With this lot of Broad beans I'm testing out the idea of nipping out the tops of Bean plants early on to prevent Blackfly...I don't like extra jobs if they dont actually do anything but its difficult to tell which ones actually work and which don't unless you've tried doing it and not doing it loads of times....... Have nipped out half of our beans and left the others, will see what happens. Ok so its not fully scientific but if one whole row gets Blackfly all over it that must be pretty conclusive?!

P.s. have always nipped out Beans over the last 5 years and have only had one outbreak of Blackfly....but what does that say?? It does seem that getting them in early (in the previous autum) is the best plan for stopping pests though , my Beans even survived last winters -15 spells!

Wednesday, 1 June 2011

Sustainable living page

Thought I should mention, our website has a sustainable living section, some good recipes and stuff + links to some cool stuff...

Selling stuff at the local market

Brilliant, have just had a good day of selling stuff at the local market!

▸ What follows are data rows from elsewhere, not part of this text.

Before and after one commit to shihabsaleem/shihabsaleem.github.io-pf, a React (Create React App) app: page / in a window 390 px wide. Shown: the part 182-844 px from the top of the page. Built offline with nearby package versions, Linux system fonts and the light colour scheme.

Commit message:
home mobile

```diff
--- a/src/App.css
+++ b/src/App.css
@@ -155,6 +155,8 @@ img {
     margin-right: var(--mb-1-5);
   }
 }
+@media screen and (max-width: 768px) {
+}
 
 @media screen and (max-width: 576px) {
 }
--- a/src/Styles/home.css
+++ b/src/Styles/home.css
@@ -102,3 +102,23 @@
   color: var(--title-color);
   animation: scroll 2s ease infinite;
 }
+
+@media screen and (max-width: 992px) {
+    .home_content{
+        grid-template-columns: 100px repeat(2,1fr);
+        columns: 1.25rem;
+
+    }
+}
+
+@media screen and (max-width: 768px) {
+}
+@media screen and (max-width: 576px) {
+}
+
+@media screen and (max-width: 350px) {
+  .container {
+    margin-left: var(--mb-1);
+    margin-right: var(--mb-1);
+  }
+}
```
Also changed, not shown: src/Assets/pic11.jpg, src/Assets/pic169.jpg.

We recently joined a co-op in Machynlleth called "Fresh & Local", basically means you don't have to get involved/risk buying a stall, shelving, getting insurance etc and some of your profit goes into running the whole thing. Theres a rota for manning the stall or you can opt out and give an extra percentage of your profit.

Tried out selling a few bags of lettuce leaf and Spinch last week and they sold so tried a bunch more this week and all but one bag sold, so thats a really good extra thing we can sell each week until the season ends. Mostly selling herbs and bits n bobs of vegetabled like Tomato plants, Spinich plants n stuff like that. Hope to start selling a few boxes of eggs pretty soon.

Home made plant feed

Comfrey & Nettle plant feed
Comfrey has high levels of potash and makes an excellent fertiliser for tomato, pepper, cucumber and potato plants.

Nettles contain lots of Magnesium, Iron, Nitrogen and Sulphur and make a good all round feed. Try to use younger nettles if possible, but its not a big deal if you cant.

Take care is you have close neighbours as its smell is very strong!  Pick a couple of large handfuls  of both nettle and Comfrey leaves and  place them in a container with enough water to cover the leaves.

Cover and let this brew for three or four  weeks in cool weather or two  weeks in hot weather. (Give it a good stir from time to time and you may need to squish the leaves back under the water as well)

Then squeeze the leaves to extract as much juice as possible Strain and dilute 1 part Comfrey tea to 10 parts water.

Use as a foliar feed and soil drench around the plants.

Comfrey leaves can also be chopped up and simply used as a mulch around any plants that require a high potash fertiliser.

* I used to make a seperate nettle soup for other plants, but these days I just add a whole bunch of nettles to the Comfrey mix and seem to get a better general feed mix. Various books have different dilution rates for Comfrey and Nettles, some say 1/20, some say undiluted. It varies quite a lot depending on how long you leave it, potency of given plant, what your feeding etc etc ... I 've never had any plants die on me :)

** These days I usually chop up the leaves with shears, maybe this speeds up the process or allows more of the goodness to release into the soup?

Tan-y-bryn fields vegetable plot

Welcome to our blog

Hi, welcome to our new blog...thought it might be nice to record some of the stuff that we do and which things work and which things don't. :) Our experiment is to try and produce 70%+ of our own food and stuff, quite a tall order really but its fun (most of the time) having a go.

Currently we produce about 1/3 of our vegetables, a small percentage of our fruit, all of our own alcohol, jams, bread, chutney and those kind of things. Since last year we have become self sufficient in fire wood, which is fantastic! Nearly forget our hens, how could I forget Peter, Paul and Hilda?

Scott, Ruth & Chenoa x